Industrial design in America, 1954. Farrar, Straus & Young, 1954

“Like several other designers of his generation, Lustig actually signed his work, in handwriting, laying claim to his personal interpretation, his conceptual work, which in his case is not always so formally consistent that it could be recognized without his signature. In Lustig’s work one sees an essential American variant on modernist graphic design (…) What’s “functional”, as interpreted by this first generation of American graphic designers, is truly connected to what is needed to “do the job” in terms of conveying an idea both visually and verbally, simultaneously, and is not necessarily keyed to the use of specific fonts, colors, or forms (…) This attitude accurately reflects what was going on in design teaching, as new pedagogic approaches at schools such as the Institute of Design in Chicago, Massachusetts Institute of Technology, and Black Mountain College in North Carolina emphasized the combination of conceptual work in concert with forms influenced by the entire range of avant-garde design and art activity, included abstract painting.”

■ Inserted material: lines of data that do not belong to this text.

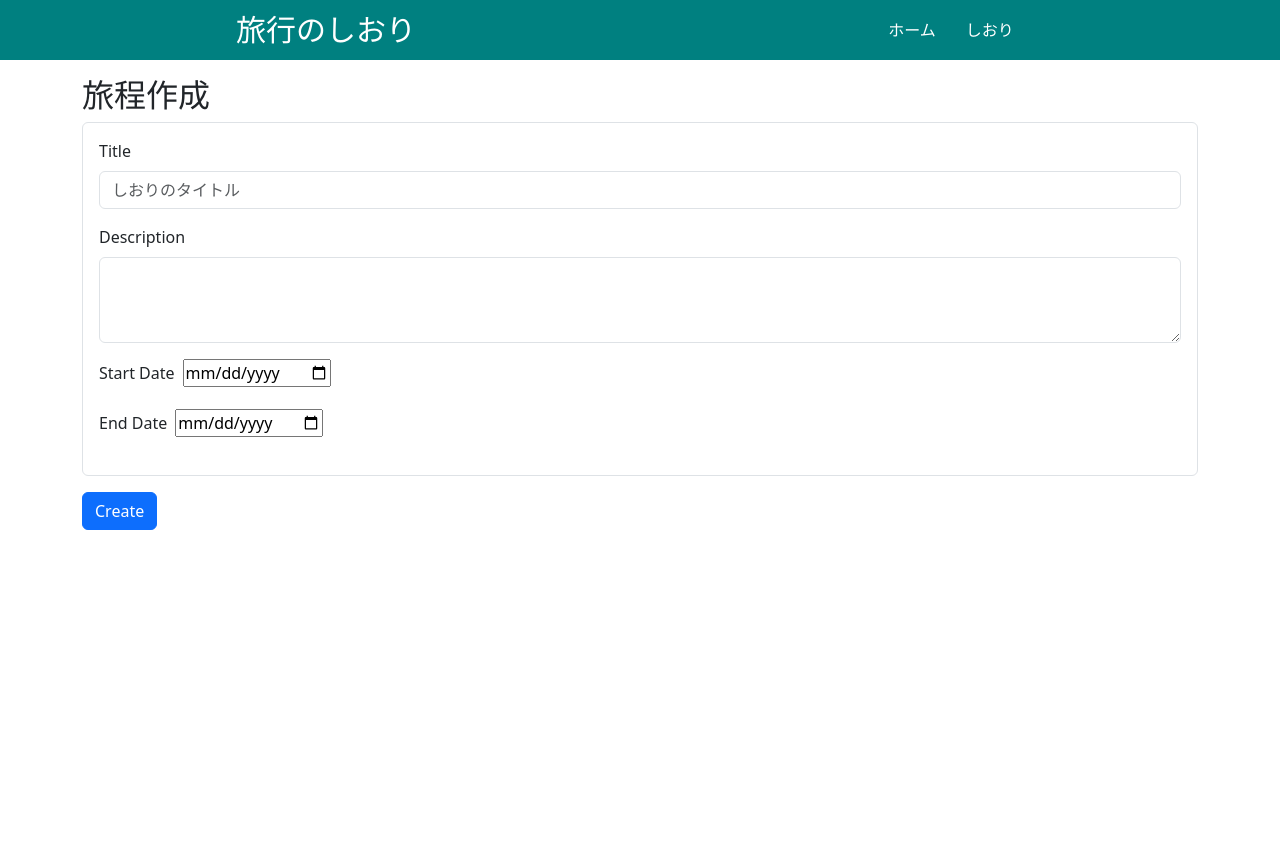
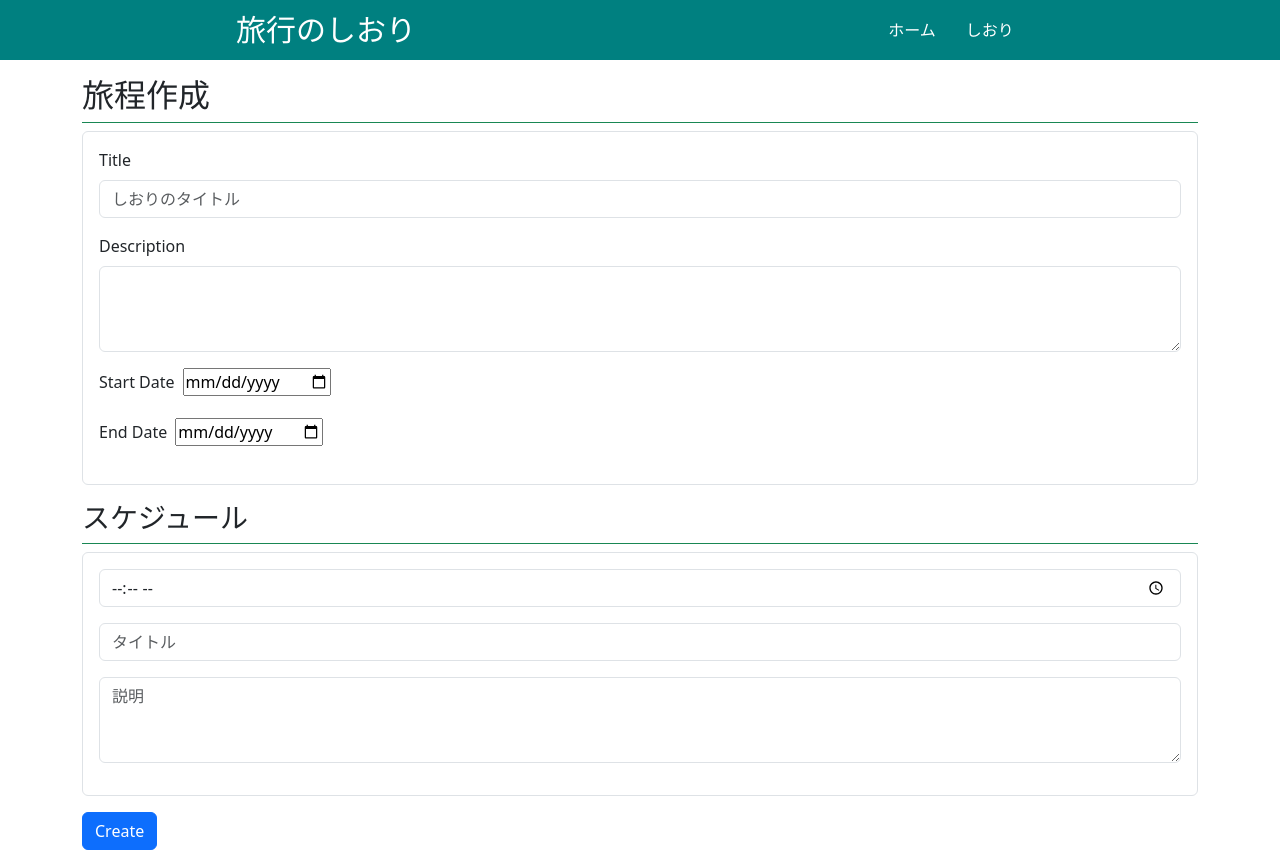
Before and after one commit to kazuef/travel-itinerary, a React (Create React App) app in the folder travel-itinerary-app/: page /create in a window 1280 px wide. Before the commit the page ends 800 px from the top, so only its background shows below. Built offline with nearby package versions, Linux system fonts and the light colour scheme.

Commit message:
スケジュール入力フォーム作成

```diff
--- a/travel-itinerary-app/src/components/ItineraryForm.js
+++ b/travel-itinerary-app/src/components/ItineraryForm.js
@@ -42,7 +42,7 @@ const ItineraryForm = () => {
             {/* <header className="itinerary-top">
                 <h2 className='itinerary-title'>{id ? '予定編集' : '予定作成'}</h2>
             </header> */}
-            <h2>{id ? '旅程編集' : '旅程作成'}</h2>
+            <h2 className='border-bottom border-success pb-2'>{id ? '旅程編集' : '旅程作成'}</h2>
             <div className="border rounded-2 p-3 mb-3">
                 <div className="mb-3">
                     <label for="exampleFormControlInput1" className="form-label">Title</label>
@@ -83,6 +83,36 @@ const ItineraryForm = () => {
                     />
                 </div>
             </div>
+            <h3 className='border-bottom border-success pb-2'>スケジュール</h3>
+            <div className="border rounded-2 p-3 mb-3">
+                <div className="mb-3">
+                    <input
+                        type='time'
+                        class='form-control'
+                        required
+                    />
+                </div>
+                <div className="mb-3">
+                    <input
+                        type='text'
+                        class='form-control'
+                        placeholder='タイトル'
+                        value={title}
+                        onChange={(e) => setTitle(e.target.value)}
+                        required
+                    />
+                </div>
+                <div className='mb-3'>
+                    <textarea
+                        class='form-control'
+                        placeholder='説明'
+                        rows='3'
+                        value={description}
+                        onChange={(e) => setDescription(e.target.value)}
+                    >
+                    </textarea>
+                </div>
+            </div>
             <button className="mb-3 btn btn-primary" type="submit">{id ? 'Update' : 'Create'}</button>
         </form>
     )
```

Elizabeth Armstrong. Birth of the cool: California art, design, and culture at Midcentury. Newport Beach: Orange County Museum of Art, 2007 (p. 158-159)